The Architecture Museum was established in 1868 as a collection of teaching material for aspiring architects at the New Polytechnic School, the predecessor of what is now Technische Universität. When Friedrich von Thiersch erected a new university building in Gabelsbergerstrasse in 1912, the Architectural Collection was given a large, impressive suite of rooms, which formed the core of the Faculty of Architecture.

Due to changes in architectural tuition – drawings and reference volumes of artwork were replaced by photographs and glass negatives, and architectural design focused more and more on construction and building technology - the historical collection of templates dating back to the 1920s and 1930s was gradually dropped from the curriculum. The Collection increasingly assumed the role of an architectural archive and was used as an academic research institute.


The works that made up the Architectural Collection were transferred elsewhere during World War II and so narrowly escaped being lost forever. Since the magnificent rooms housing the Collection were completely destroyed, the treasures that had been saved were placed in steel cabinets after the war and locked away in depots on the spacious grounds of the university campus.

Ever since 1975, the special academic collection has steadily and systematically been converted into an archive with the functions of a museum and made accessible to a wider public. When plans for a new building were drawn up – and in order to document its character as a public, cultural institution – the Collection was renamed Architecture Museum in 1989.

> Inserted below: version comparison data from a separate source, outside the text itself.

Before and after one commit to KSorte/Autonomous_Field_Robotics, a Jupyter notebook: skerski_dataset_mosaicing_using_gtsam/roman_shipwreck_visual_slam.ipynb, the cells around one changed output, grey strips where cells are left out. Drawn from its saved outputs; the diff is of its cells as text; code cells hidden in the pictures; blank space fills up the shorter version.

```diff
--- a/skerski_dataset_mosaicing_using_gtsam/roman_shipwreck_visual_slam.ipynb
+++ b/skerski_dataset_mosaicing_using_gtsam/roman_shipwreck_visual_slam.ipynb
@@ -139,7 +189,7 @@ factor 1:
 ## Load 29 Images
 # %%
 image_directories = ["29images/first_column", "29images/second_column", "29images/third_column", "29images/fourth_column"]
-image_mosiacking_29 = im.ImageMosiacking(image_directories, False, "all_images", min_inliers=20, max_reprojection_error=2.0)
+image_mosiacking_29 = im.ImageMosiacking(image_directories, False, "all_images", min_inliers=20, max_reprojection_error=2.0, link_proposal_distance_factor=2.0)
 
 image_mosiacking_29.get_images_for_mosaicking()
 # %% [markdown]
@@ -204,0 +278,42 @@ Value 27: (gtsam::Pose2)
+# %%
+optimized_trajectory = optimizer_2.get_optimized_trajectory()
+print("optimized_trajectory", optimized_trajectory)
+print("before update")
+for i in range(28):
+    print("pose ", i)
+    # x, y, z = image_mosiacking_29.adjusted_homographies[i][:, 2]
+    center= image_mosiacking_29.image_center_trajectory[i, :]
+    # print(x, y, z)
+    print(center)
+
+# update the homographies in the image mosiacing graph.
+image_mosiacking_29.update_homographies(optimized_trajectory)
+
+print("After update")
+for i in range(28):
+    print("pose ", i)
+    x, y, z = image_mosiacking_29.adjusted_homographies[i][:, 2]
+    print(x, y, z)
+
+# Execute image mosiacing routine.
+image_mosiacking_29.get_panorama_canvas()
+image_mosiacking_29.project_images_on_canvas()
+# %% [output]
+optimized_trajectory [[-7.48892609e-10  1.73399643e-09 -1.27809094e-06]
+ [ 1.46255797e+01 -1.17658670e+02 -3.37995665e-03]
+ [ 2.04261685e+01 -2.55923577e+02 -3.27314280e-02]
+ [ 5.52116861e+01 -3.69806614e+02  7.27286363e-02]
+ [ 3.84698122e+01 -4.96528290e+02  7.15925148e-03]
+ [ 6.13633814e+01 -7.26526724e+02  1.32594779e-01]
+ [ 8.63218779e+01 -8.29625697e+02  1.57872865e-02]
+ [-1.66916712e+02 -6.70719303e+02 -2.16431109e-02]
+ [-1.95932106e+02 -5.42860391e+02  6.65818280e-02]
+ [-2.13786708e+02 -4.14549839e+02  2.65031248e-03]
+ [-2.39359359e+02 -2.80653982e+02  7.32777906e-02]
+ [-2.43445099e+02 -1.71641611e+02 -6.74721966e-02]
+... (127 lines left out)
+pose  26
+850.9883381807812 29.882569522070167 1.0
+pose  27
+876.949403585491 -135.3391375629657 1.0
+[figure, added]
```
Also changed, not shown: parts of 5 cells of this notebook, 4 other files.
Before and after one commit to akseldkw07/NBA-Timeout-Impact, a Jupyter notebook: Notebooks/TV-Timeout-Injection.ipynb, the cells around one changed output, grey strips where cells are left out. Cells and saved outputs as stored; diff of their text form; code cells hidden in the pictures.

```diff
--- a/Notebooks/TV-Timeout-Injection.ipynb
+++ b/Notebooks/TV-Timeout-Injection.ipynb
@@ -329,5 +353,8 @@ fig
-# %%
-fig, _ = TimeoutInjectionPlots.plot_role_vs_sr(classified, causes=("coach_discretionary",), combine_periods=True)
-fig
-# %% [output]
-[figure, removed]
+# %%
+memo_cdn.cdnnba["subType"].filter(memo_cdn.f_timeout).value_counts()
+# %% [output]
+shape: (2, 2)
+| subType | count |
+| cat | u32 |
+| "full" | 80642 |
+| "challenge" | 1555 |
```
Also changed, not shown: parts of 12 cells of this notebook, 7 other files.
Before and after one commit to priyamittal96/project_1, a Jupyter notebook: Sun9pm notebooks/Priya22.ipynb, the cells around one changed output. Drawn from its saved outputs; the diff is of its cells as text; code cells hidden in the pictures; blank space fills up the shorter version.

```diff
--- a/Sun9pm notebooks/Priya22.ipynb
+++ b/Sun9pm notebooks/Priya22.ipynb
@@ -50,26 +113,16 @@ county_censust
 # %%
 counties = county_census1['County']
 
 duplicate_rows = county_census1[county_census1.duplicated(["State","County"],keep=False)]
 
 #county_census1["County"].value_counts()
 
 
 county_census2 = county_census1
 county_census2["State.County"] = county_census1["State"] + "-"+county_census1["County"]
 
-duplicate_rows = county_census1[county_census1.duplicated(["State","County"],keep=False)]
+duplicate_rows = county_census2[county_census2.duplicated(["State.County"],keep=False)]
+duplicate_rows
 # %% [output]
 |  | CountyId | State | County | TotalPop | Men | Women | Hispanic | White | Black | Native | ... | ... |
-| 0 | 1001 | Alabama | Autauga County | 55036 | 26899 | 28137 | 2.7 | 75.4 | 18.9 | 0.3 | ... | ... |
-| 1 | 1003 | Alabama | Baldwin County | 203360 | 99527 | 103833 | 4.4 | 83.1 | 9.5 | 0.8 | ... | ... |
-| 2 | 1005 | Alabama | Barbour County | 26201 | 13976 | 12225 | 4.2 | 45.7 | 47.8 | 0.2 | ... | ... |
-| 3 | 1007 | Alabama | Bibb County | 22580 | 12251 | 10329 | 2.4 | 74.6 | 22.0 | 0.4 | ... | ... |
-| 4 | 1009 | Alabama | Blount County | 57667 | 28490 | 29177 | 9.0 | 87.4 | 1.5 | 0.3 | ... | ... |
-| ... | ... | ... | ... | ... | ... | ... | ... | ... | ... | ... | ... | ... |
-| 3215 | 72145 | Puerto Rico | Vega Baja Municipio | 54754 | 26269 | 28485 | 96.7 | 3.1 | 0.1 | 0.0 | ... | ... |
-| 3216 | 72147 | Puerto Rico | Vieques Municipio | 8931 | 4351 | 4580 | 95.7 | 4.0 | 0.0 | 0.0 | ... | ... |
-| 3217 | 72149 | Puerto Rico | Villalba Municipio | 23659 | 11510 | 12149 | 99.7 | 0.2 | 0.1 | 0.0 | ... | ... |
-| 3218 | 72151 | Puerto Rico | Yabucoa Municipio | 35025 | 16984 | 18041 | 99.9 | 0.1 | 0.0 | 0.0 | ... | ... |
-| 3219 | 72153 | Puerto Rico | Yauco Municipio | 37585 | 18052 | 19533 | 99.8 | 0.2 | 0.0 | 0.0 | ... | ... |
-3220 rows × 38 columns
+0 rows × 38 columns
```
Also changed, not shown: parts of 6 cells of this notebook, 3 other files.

As the university lacked suitable exhibition space and the Collection had very limited funds, the year 1977 marked the launch of a long-term collaboration with Munich's Stadtmuseum, following which the Architectural Collection put on an exhibition almost annually, hosted by the Stadtmuseum, which also shouldered the outlay for the exhibition and the catalogue. The exhibition catalogues enabled parts of the collection and several private bequests to be examined by experts and duly made accessible to the public. When the special collaboration arrangements with the Stadtmuseum were extended to other museums, diverse sections of the collection went on tour and made "guest appearances" at various venues. A total of 30 exhibitions have since been compiled, co-organized or permanently adopted. Since September 2002, the Architecture Museum of TU München has been one of four independent museums accommodated in the Pinakothek der Moderne. Rotating exhibitions of historic and current architectural eras are held on its own premises.